If you’re stressed about your finances, you’re not alone. The annual Bank of America Merrill Lynch Workplace Benefits Report (WBR) revealed some alarming and telling statistics in 2017 regarding how the average American handles their finances. It may not surprise you that people worry about money, but some of these other facts might.
More People are Stressed About Finances Than Ever Before
At least, more people are admitting to experiencing financial stress than ever before. According to the recent survey, 56% of employees report being stressed about finances. You can only imagine where that percentage lies among unemployed or underemployed Americans. It’s no wonder too that there’s so much financial anxiety going around, what with 69% of Americans having less than $1,000 in the bank. Add to that mounting student loans and too much credit card debt, and it’s easy to see where this stress might be coming from.
Women Worry More About Future Financial Problems
In general, despite the rampant financial stress, most employees report optimistic feelings about the future.
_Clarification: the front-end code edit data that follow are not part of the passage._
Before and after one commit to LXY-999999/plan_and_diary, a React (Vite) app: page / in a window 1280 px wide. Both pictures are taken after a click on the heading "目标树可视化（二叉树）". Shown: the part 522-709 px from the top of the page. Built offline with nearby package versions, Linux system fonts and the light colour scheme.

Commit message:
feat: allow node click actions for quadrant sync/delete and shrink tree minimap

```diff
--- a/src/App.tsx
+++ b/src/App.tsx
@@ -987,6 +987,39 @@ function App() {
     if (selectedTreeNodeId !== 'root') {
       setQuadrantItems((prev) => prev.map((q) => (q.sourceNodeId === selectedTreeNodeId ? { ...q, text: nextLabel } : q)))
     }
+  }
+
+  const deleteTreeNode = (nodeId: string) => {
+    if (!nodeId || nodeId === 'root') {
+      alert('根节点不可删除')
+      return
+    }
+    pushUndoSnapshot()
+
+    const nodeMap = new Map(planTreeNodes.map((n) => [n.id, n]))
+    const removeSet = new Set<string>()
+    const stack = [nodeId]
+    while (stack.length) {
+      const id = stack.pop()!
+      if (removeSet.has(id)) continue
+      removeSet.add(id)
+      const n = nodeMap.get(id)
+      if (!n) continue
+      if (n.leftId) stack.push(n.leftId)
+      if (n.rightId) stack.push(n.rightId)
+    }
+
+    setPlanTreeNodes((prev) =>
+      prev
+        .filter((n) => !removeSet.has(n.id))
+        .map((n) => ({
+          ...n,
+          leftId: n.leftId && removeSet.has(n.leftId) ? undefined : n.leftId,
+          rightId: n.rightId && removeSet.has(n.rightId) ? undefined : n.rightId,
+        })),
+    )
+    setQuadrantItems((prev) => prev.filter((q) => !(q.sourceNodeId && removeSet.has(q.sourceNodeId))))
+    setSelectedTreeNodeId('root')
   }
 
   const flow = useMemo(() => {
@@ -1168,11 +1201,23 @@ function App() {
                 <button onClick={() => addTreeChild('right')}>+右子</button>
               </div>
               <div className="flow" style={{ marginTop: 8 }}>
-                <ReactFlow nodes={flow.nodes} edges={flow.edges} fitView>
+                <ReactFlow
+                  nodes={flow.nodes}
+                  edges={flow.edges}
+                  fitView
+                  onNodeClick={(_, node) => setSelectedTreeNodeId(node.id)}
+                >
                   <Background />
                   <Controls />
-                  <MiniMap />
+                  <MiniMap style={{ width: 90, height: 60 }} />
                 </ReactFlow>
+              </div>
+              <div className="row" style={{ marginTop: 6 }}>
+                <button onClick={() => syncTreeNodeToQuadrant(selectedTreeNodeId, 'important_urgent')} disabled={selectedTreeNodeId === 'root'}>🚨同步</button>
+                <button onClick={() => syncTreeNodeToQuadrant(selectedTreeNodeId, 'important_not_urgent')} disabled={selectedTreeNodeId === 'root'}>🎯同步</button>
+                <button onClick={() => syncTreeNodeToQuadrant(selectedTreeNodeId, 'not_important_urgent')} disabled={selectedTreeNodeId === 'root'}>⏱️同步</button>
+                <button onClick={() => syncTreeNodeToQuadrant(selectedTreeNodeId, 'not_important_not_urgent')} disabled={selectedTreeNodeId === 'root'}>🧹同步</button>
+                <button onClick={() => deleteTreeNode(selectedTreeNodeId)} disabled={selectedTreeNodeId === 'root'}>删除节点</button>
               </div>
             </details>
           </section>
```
The reasons for this are varied, with 51% citing living within their means as their primary reason to feel good about prospects, 40% citing good health, and 45% citing having a well-paying job.
When we look more closely at these optimistic employees, we notice that women are far less optimistic than men. 61% of women worry about having to work longer than they planned before retirement. This is notably higher than the 51% of men who worry about the same thing. In fact, only 29% of women reported feeling optimistic about the future at all.
Financial Stress is Affecting Job Performance
According to the report, 53% of employees confess that their financial stress is interfering with their job performance. This is especially the case with Millennials, 67% of whom admitted to less productivity and an inability to focus at work. Only 32% of baby boomers said the same.
Millennials were also most likely to spend significant amounts of time at work dealing with financial matters. Of course, they weren’t the only ones. Taking time out of work to deal with financial issues showed to be prevalent problem. 43% of employees across the board admitted to spending at least three hours on them. Another 21% admitted to spending five or more hours negotiating bills or trying to reduce credit card debt.
People Only Plan for the Future When Their Boss Tells Them To
Despite spending so much work time on financial matters, most employees seem woefully ill-equipped for the future. Whatever they are doing with that time, they are not setting up plans to save money period, let alone save for retirement. According to the report, a third of employees have yet to start saving for retirement at all. 67% of those that do say that their employer was instrumental in making that happen by providing easy access to a retirement savings plan.
It really does seem like the onus is on employers to make employees be more responsible with their money. Half of respondents said they would become more active in managing their finances if they had a regular financial review or some type of individualized financial plan. They just don’t seem interested in doing any of this on their own. And that’s not to say that they don’t know it’s important. 64% of employees are worried about running out of money during retirement.
People are Not Prepared to Handle Major Events (Unexpected or Otherwise)
Remember when we said that 69% of Americans have less than a $1,000 in the bank? How far do you think $1,000 will get you in a financial crisis? Probably not very far. The report revealed that an alarming number of employees were flat unprepared for the financial consequences of major life events. 29% were clearly unprepared. 47% thought they would be but underestimated the financial impact of certain events. The events considered in the survey included such life changing situations as buying a home, losing a job, or dealing with a serious illness.
The report seems to be telling us to ask our employers for more resources. In truth, maybe we could be spending some of that time we waste stressing over paying off debts and bills on building our own budgeting plan and motivating ourselves to look forward.